◆ Required action: In the records that follow, find each line with the word "rate" and copy it.

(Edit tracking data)
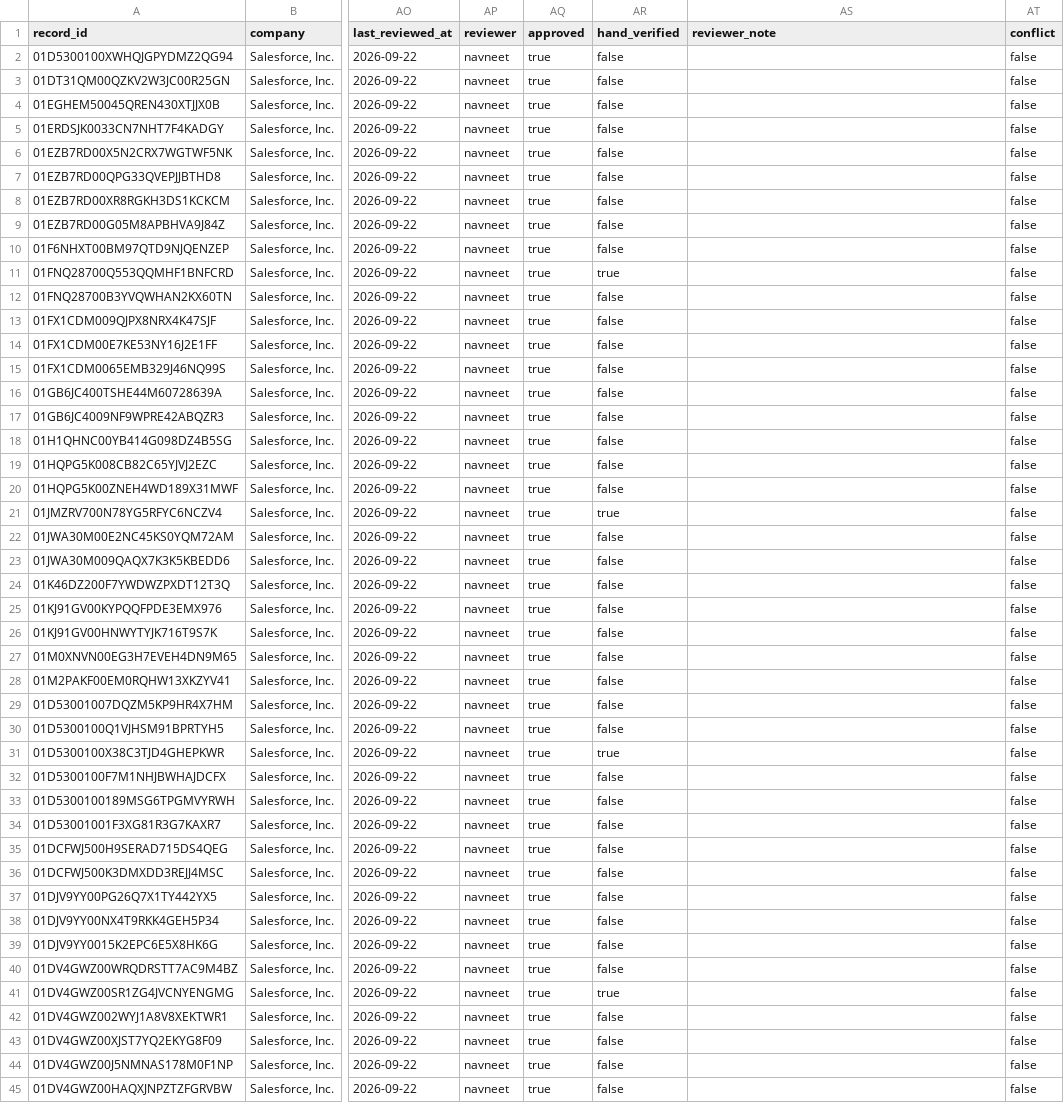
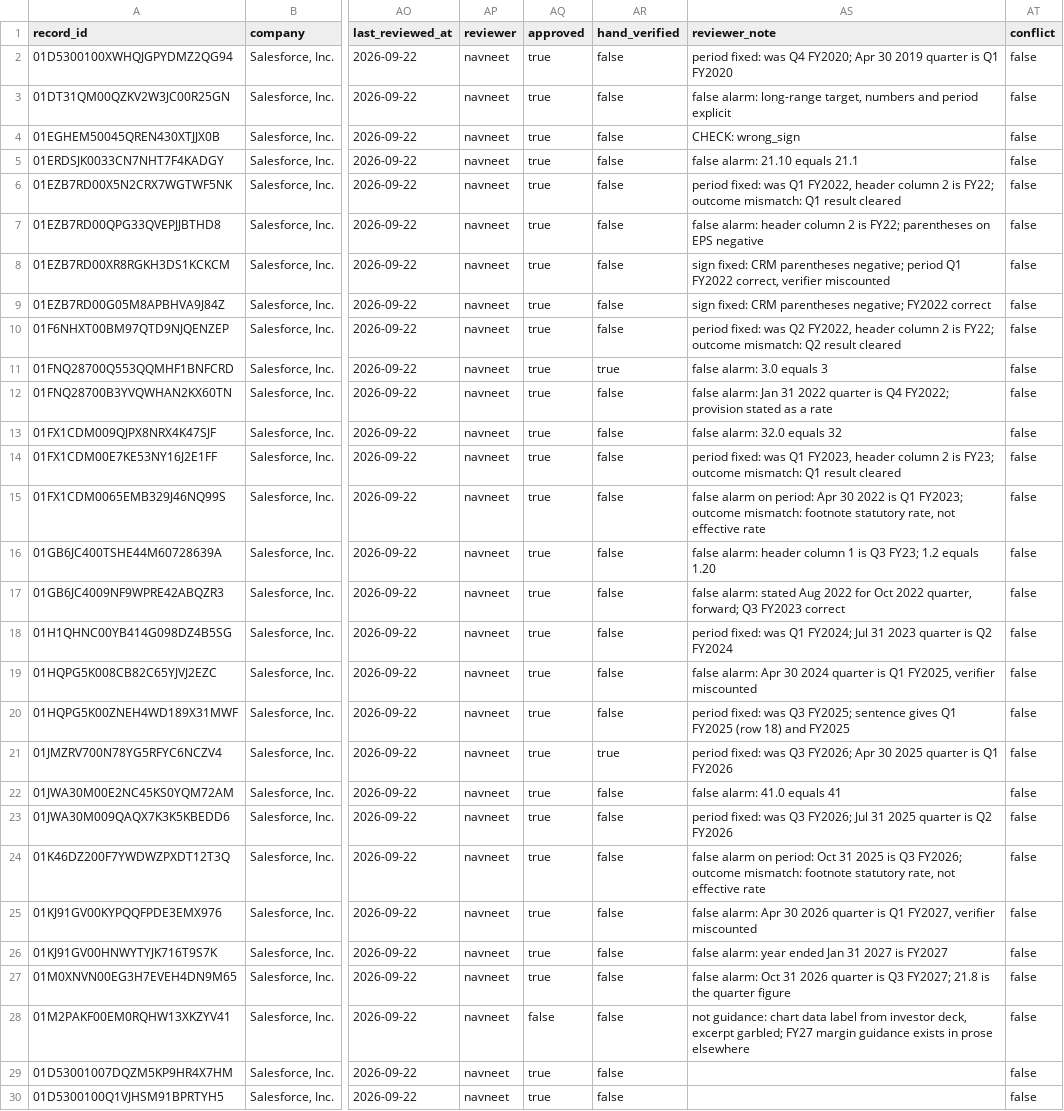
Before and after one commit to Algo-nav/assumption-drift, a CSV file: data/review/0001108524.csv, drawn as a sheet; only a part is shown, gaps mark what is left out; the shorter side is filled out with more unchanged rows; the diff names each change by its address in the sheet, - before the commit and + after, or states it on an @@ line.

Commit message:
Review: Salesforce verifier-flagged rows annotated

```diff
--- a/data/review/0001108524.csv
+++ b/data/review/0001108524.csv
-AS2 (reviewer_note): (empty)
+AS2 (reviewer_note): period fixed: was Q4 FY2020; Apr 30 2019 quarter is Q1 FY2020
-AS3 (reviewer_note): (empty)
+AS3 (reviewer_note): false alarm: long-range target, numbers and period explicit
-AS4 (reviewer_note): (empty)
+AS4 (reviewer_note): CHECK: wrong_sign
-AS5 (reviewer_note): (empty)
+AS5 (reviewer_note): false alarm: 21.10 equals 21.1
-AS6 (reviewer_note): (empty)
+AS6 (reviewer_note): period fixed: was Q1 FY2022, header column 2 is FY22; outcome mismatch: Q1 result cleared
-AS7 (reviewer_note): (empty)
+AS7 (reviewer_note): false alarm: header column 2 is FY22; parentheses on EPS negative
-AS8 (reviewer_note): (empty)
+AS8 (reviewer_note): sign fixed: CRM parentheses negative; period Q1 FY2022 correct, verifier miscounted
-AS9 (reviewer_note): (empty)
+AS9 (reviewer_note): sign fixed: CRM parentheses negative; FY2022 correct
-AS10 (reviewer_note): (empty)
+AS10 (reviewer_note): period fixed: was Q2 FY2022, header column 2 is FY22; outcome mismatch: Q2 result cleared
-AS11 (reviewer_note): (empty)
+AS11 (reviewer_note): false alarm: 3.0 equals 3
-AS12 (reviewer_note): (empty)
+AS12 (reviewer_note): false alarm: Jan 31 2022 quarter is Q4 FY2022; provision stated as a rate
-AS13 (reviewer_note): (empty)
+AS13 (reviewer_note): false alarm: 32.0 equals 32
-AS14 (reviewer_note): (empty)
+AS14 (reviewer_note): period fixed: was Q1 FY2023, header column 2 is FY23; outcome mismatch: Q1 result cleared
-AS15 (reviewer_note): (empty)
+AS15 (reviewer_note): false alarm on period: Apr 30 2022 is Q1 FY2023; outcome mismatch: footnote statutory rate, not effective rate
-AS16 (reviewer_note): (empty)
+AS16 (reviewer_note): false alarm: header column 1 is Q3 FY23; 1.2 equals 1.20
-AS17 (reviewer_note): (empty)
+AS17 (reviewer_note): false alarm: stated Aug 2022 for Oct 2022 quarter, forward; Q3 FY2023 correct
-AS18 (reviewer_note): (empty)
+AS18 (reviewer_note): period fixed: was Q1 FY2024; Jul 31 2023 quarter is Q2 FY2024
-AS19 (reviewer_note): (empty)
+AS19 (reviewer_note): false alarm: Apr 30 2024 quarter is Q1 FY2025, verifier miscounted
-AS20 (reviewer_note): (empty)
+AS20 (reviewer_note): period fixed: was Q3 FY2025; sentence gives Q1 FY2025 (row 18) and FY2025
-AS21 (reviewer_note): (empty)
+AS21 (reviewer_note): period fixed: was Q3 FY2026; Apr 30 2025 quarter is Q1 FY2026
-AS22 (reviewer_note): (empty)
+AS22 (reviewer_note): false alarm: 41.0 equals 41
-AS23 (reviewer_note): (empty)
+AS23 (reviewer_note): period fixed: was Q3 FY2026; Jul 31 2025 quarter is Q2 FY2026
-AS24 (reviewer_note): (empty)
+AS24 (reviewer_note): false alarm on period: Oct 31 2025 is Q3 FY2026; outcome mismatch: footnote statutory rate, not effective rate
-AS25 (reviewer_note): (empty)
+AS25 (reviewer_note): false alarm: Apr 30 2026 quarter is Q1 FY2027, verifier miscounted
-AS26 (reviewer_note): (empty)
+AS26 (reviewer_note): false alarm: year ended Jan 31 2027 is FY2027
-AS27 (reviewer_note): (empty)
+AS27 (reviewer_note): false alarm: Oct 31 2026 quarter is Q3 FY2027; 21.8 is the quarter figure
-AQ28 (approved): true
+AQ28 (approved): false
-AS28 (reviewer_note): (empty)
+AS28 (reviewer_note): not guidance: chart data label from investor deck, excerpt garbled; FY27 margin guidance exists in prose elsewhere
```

◆ Response box:
+AS12 (reviewer_note): false alarm: Jan 31 2022 quarter is Q4 FY2022; provision stated as a rate
+AS15 (reviewer_note): false alarm on period: Apr 30 2022 is Q1 FY2023; outcome mismatch: footnote statutory rate, not effective rate
+AS24 (reviewer_note): false alarm on period: Oct 31 2025 is Q3 FY2026; outcome mismatch: footnote statutory rate, not effective rate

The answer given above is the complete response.